Tips for Success in Homeschooling
- Again, trust yourself! You know what is best for your children.
- Find a group, a few friends, or even an online group for support. You will encounter friends/family/strangers that question or criticize your choice and you will need to vent to people who understand!
- Use tried-and-true resources for lessons and curriculum. Some of my favorites are Bookshark, Critical Thinking Company, Teachers Pay Teachers, and Teaching Textbooks. The Homeschool-Buyers Coop has lots of great discounts on many types of curriculum and learning tools.
- Check local zoos, aquariums, museums, and parks and recreation for homeschool classes. Our zoo has a monthly science class for homeschoolers, and while my kids are learning and hanging out with other homeschooled kids, I am enjoying two hours to myself!
- The Homeschool Mom is an excellent site chock-full of resources for new and veteran homeschoolers. Find curriculum reviews, state-specific information, and lists of places that offer classes and activities to homeschoolers.

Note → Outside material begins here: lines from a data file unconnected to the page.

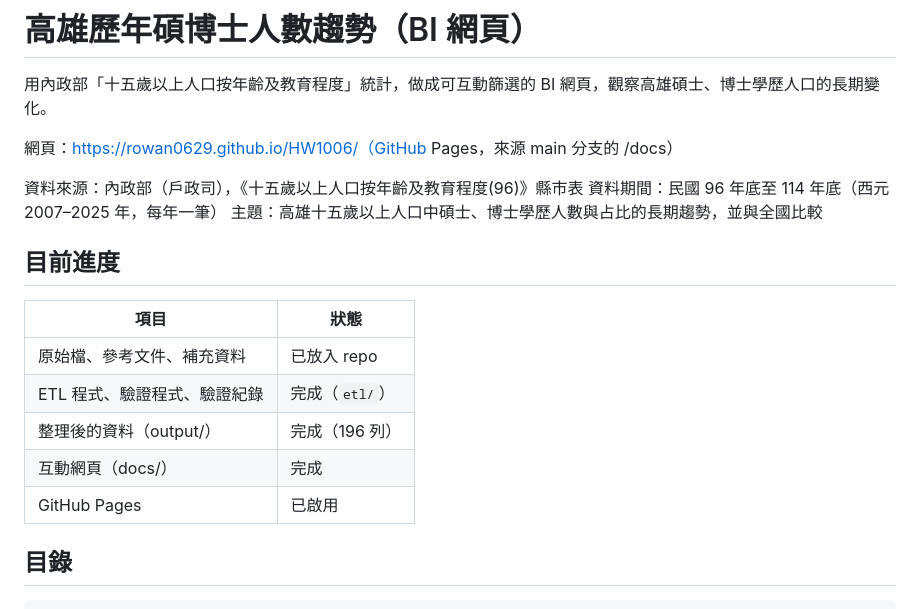
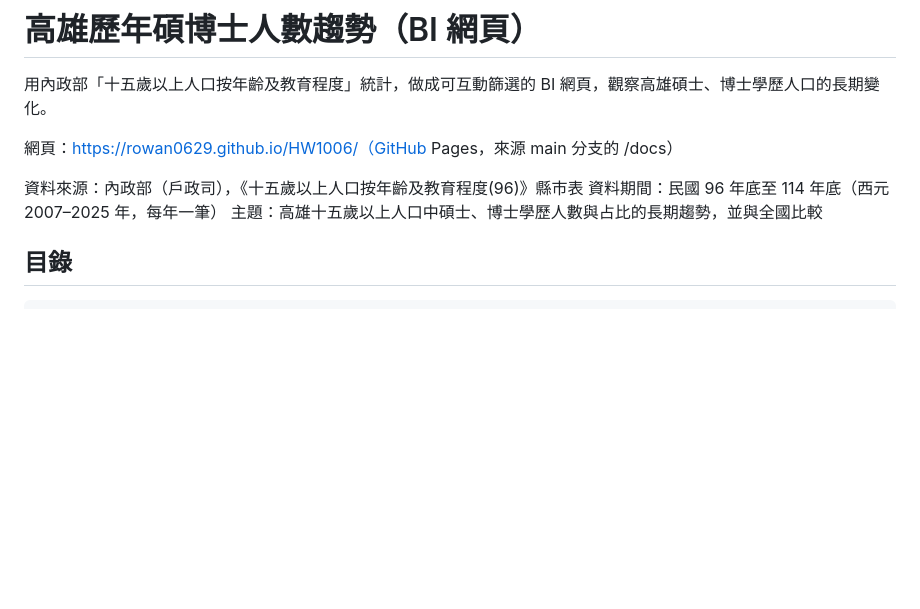
Before and after one commit to Rowan0629/HW1006, a Markdown page: README.md, the part around the change. Drawn GitHub-style; blank space fills up the shorter version.

```diff
--- a/README.md
+++ b/README.md
@@ -8,15 +8,6 @@
 資料期間：民國 96 年底至 114 年底（西元 2007–2025 年，每年一筆）
 主題：高雄十五歲以上人口中碩士、博士學歷人數與占比的長期趨勢，並與全國比較
 
-## 目前進度
-
-| 項目 | 狀態 |
-|---|---|
-| 原始檔、參考文件、補充資料 | 已放入 repo |
-| ETL 程式、驗證程式、驗證紀錄 | 完成（`etl/`） |
-| 整理後的資料（output/） | 完成（196 列） |
-| 互動網頁（docs/） | 完成 |
-| GitHub Pages | 已啟用 |
 
 ## 目錄
 
```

- Check out my list of non-curriculum tools that you will definitely need for your homeschool!
Common Questions/FAQ About Homeschooling
Here is a list of the questions I get asked the most about homeschooling, whether it be from prospective homeschooling parents or just friends or family that are curious.
How much does it cost to homeschool?
Homeschooling can cost as much as you want it to, or as little. I’ve heard of people homeschooling for free using resources they have found on Pinterest or using a site called Easy Peasy All-In-One Homeschool. On the other hand you can spend upwards of $700-800 to purchase a full year-long curriculum from a company. Pro tip: if you are going to be teaching more than one child, keep in mind that a one-time investment might go a long way in teaching multiple children.
Do you get money from the state?
No, I do not get money from the state to help me homeschool. I live in Arizona, and honestly it may be one of the best places to homeschool for it’s “hands-off” approach. However, many other states do provide money or resources for homeschoolers to help with curriculum or supplies. The caveat there is that usually those homeschoolers have to submit their lesson plans, keep attendance records, and/or have their kids tested annually. Again, it’s all state-by-state and another reason to familiarize yourself with your state’s homeschooling laws.
What about socialization?
OMG don’t even get me started on this one. Don’t we send our kids to school to learn? My boys are involved in so many activities where they interact with other kids — Cub Scouts, karate, church, youth group, homeschool group, homeschool classes. Not to mention just playing with neighborhood kids and having play dates with friends. Not convinced? Here are some of my favorite articles on the subject: Why I don’t worry about my homeschooler’s socialization and Homeschooling and Socialization
Do you ever get any time to yourself?
Yes, but obviously not as much as I would have if I sent my kids off to school. It’s important to have support from your husband, friends, or family members who can take the kids once in a while to give you a break. Find something just for yourself. I play in the handbell choir at my church, and although it’s only an hour each week I still get to do something I enjoy and adult conversation. Or just go wander the aisles of Target on your own one evening after your husband gets home from work. Trust me, you are going to need a Mom time out once in a while!
The Last Thing You Need to Know about Homeschooling
Homeschooling is not for everyone. However if you are willing to make the commitment and really invest in your child’s education then the rewards will be extraordinary.
What other questions do you still have about homeschooling? I’d love to hear from you and help you out!